* [TASK TO COMPLETE]: The records below are to be copied exactly, with every picture left out.

▼

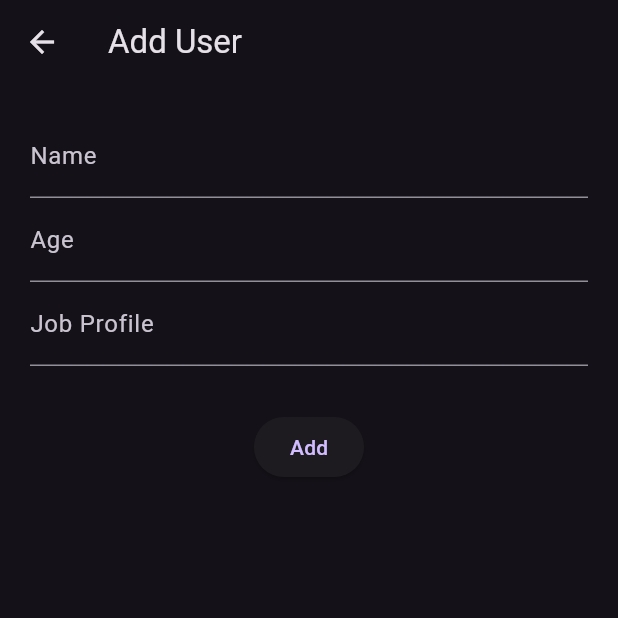
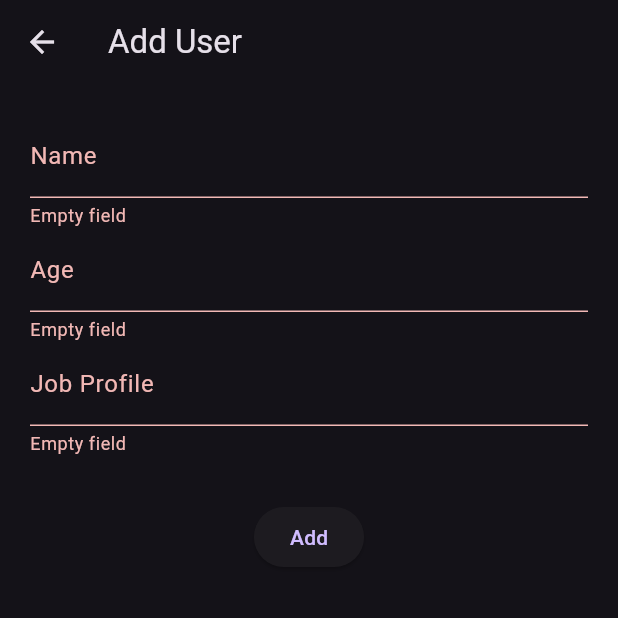
Before and after one commit to ShivamBari2728/Flutter-Projects, a Flutter app: the Adduser screen opened directly with empty values, after a tap on "Add", on a phone screen of 412 x 824 dp, the top half of it. Run offline on Flutter 3.47's test engine with Material 3 defaults, Android fonts, the phone set to English and light mode, and no system bars; our stand-ins replace dio, shared_preferences; missing offline and left inert: dart:ffi; accounts and stored records are empty; network calls fail.

Commit message:
new project

```diff
--- a/apitestapp/lib/addUser.dart
+++ b/apitestapp/lib/addUser.dart
@@ -3,10 +3,11 @@
 import 'package:dio/dio.dart';
 import 'package:flutter/cupertino.dart';
 import 'package:flutter/material.dart';
+import 'package:flutter/services.dart';
 
 class Adduser extends StatefulWidget {
-  int newindex;
-  Adduser({super.key,required this.newindex});
+  int newindex; //newindex is the length of list fetched in privious getData().
+  Adduser({super.key, required this.newindex});
 
   @override
   State<Adduser> createState() => _AdduserState();
@@ -16,62 +17,95 @@ class _AdduserState extends State<Adduser> {
   TextEditingController nametext = TextEditingController();
   TextEditingController agetext = TextEditingController();
   TextEditingController jobtext = TextEditingController();
-  Future<void> addData()async
-  {
+  Future<void> addData() async {
     var dio = Dio();
     try {
-      Map<String,dynamic> data = {
+      Map<String, dynamic> data = {
         "age": agetext.text,
         "job": jobtext.text,
-        "profile": "",
+        "profile":
+            "https://media0.giphy.com/avatars/ashrafomar__/zo7sIcJiW5EH.gif",
         "username": nametext.text
-
       };
-      await dio.patch("https://apptesting-a9f77-default-rtdb.firebaseio.com/users/${widget.newindex}.json",data: data);
-      Navigator.pop(context,"refresh");
-
+      await dio.patch(
+          "https://apptesting-a9f77-default-rtdb.firebaseio.com/users/${widget.newindex}.json",
+          data: data);
+      Navigator.pop(context, "refresh");
     } catch (e) {
       print(e);
     }
+  }
 
-  }
   @override
   Widget build(BuildContext context) {
+    var addForm = GlobalKey<FormState>();
     return Scaffold(
-      appBar: AppBar(title: Text("Add User"),),
-
+      appBar: AppBar(
+        title: Text("Add User"),
+      ),
       body: Padding(
         padding: const EdgeInsets.all(20),
+        child: Form(
+          key: addForm,
           child: Column(
-
             children: [
-            TextField(
+              TextFormField(
+                autovalidateMode: AutovalidateMode.onUserInteraction,
+                validator: (value) {
+                  if (value.toString().isEmpty) {
+                    return "Empty field";
+                  } else {
+                    return null;
+                  }
+                },
                 controller: nametext,
-              decoration: InputDecoration(
-                label: Text("Name")
+                decoration: InputDecoration(label: Text("Name")),
               ),
+              TextFormField(
+                autovalidateMode: AutovalidateMode.onUserInteraction,
+                validator: (value) {
+                  if (value == null || value.isEmpty) {
+                    return "Empty field";
+                  } else if (int.tryParse(value) == null) {
+                    return "Please enter a valid number";
+                  }
+                  return null;
+                },
+                keyboardType: TextInputType.number,
+                inputFormatters: <TextInputFormatter>[
+                  //filters the non numeric input like a . , etc.
+                  FilteringTextInputFormatter.digitsOnly
+                ],
+                controller: agetext,
+                decoration: InputDecoration(label: Text("Age")),
               ),
-            TextField(
-              controller: agetext,
-              decoration: InputDecoration(
-                label: Text("Age")
+              TextFormField(
+                autovalidateMode: AutovalidateMode.onUserInteraction,
+                validator: (value) {
+                  if (value == null || value.isEmpty) {
+                    return "Empty field";
+                  } else {
+                    return null;
+                  }
+                },
+                controller: jobtext,
+                decoration: InputDecoration(label: Text("Job Profile")),
               ),
+              SizedBox(
+                height: 30,
               ),
-            TextField(
-              controller: jobtext,
-              decoration: InputDecoration(
-                label: Text("Job Profile")
-              ),
-            ),
-            SizedBox(height: 30,),
-            ElevatedButton(onPressed: addData, child: Text("Add"),
-
+              ElevatedButton(
+                onPressed: () {
+                  if (addForm.currentState!.validate()) {
+                    addData();
+                  }
+                },
+                child: Text("Add"),
               )
-
             ],
           ),
         ),
-
+      ),
     );
   }
 }
--- a/apitestapp/pubspec.yaml
+++ b/apitestapp/pubspec.yaml
@@ -36,6 +36,7 @@ dependencies:
   # Use with the CupertinoIcons class for iOS style icons.
   cupertino_icons: ^1.0.6
   dio: ^5.5.0+1
+  url_launcher: ^6.3.0
 
 dev_dependencies:
   flutter_test:
```
Also changed, not shown: apitestapp/lib/drawerItems.dart (added, +44 -0 lines), apitestapp/lib/homescreen.dart (+21 -14 lines), apitestapp/lib/viewUser.dart (+4 -4 lines), apitestapp/pubspec.lock, 5 other files. Lines whose indentation alone changed are shown as unchanged.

▲

* [REPLY TO THE TASK]:
Before and after one commit to ShivamBari2728/Flutter-Projects, a Flutter app: the Adduser screen opened directly with empty values, after a tap on "Add", on a phone screen of 412 x 824 dp, the top half of it. Run offline on Flutter 3.47's test engine with Material 3 defaults, Android fonts, the phone set to English and light mode, and no system bars; our stand-ins replace dio, shared_preferences; missing offline and left inert: dart:ffi; accounts and stored records are empty; network calls fail.

Commit message:
new project

```diff
--- a/apitestapp/lib/addUser.dart
+++ b/apitestapp/lib/addUser.dart
@@ -3,10 +3,11 @@
 import 'package:dio/dio.dart';
 import 'package:flutter/cupertino.dart';
 import 'package:flutter/material.dart';
+import 'package:flutter/services.dart';
 
 class Adduser extends StatefulWidget {
-  int newindex;
-  Adduser({super.key,required this.newindex});
+  int newindex; //newindex is the length of list fetched in privious getData().
+  Adduser({super.key, required this.newindex});
 
   @override
   State<Adduser> createState() => _AdduserState();
@@ -16,62 +17,95 @@ class _AdduserState extends State<Adduser> {
   TextEditingController nametext = TextEditingController();
   TextEditingController agetext = TextEditingController();
   TextEditingController jobtext = TextEditingController();
-  Future<void> addData()async
-  {
+  Future<void> addData() async {
     var dio = Dio();
     try {
-      Map<String,dynamic> data = {
+      Map<String, dynamic> data = {
         "age": agetext.text,
         "job": jobtext.text,
-        "profile": "",
+        "profile":
+            "https://media0.giphy.com/avatars/ashrafomar__/zo7sIcJiW5EH.gif",
         "username": nametext.text
-
       };
-      await dio.patch("https://apptesting-a9f77-default-rtdb.firebaseio.com/users/${widget.newindex}.json",data: data);
-      Navigator.pop(context,"refresh");
-
+      await dio.patch(
+          "https://apptesting-a9f77-default-rtdb.firebaseio.com/users/${widget.newindex}.json",
+          data: data);
+      Navigator.pop(context, "refresh");
     } catch (e) {
       print(e);
     }
+  }
 
-  }
   @override
   Widget build(BuildContext context) {
+    var addForm = GlobalKey<FormState>();
     return Scaffold(
-      appBar: AppBar(title: Text("Add User"),),
-
+      appBar: AppBar(
+        title: Text("Add User"),
+      ),
       body: Padding(
         padding: const EdgeInsets.all(20),
+        child: Form(
+          key: addForm,
           child: Column(
-
             children: [
-            TextField(
+              TextFormField(
+                autovalidateMode: AutovalidateMode.onUserInteraction,
+                validator: (value) {
+                  if (value.toString().isEmpty) {
+                    return "Empty field";
+                  } else {
+                    return null;
+                  }
+                },
                 controller: nametext,
-              decoration: InputDecoration(
-                label: Text("Name")
+                decoration: InputDecoration(label: Text("Name")),
               ),
+              TextFormField(
+                autovalidateMode: AutovalidateMode.onUserInteraction,
+                validator: (value) {
+                  if (value == null || value.isEmpty) {
+                    return "Empty field";
+                  } else if (int.tryParse(value) == null) {
+                    return "Please enter a valid number";
+                  }
+                  return null;
+                },
+                keyboardType: TextInputType.number,
+                inputFormatters: <TextInputFormatter>[
+                  //filters the non numeric input like a . , etc.
+                  FilteringTextInputFormatter.digitsOnly
+                ],
+                controller: agetext,
+                decoration: InputDecoration(label: Text("Age")),
               ),
-            TextField(
-              controller: agetext,
-              decoration: InputDecoration(
-                label: Text("Age")
+              TextFormField(
+                autovalidateMode: AutovalidateMode.onUserInteraction,
+                validator: (value) {
+                  if (value == null || value.isEmpty) {
+                    return "Empty field";
+                  } else {
+                    return null;
+                  }
+                },
+                controller: jobtext,
+                decoration: InputDecoration(label: Text("Job Profile")),
               ),
+              SizedBox(
+                height: 30,
               ),
-            TextField(
-              controller: jobtext,
-              decoration: InputDecoration(
-                label: Text("Job Profile")
-              ),
-            ),
-            SizedBox(height: 30,),
-            ElevatedButton(onPressed: addData, child: Text("Add"),
-
+              ElevatedButton(
+                onPressed: () {
+                  if (addForm.currentState!.validate()) {
+                    addData();
+                  }
+                },
+                child: Text("Add"),
               )
-
             ],
           ),
         ),
-
+      ),
     );
   }
 }
--- a/apitestapp/pubspec.yaml
+++ b/apitestapp/pubspec.yaml
@@ -36,6 +36,7 @@ dependencies:
   # Use with the CupertinoIcons class for iOS style icons.
   cupertino_icons: ^1.0.6
   dio: ^5.5.0+1
+  url_launcher: ^6.3.0
 
 dev_dependencies:
   flutter_test:
```
Also changed, not shown: apitestapp/lib/drawerItems.dart (added, +44 -0 lines), apitestapp/lib/homescreen.dart (+21 -14 lines), apitestapp/lib/viewUser.dart (+4 -4 lines), apitestapp/pubspec.lock, 5 other files. Lines whose indentation alone changed are shown as unchanged.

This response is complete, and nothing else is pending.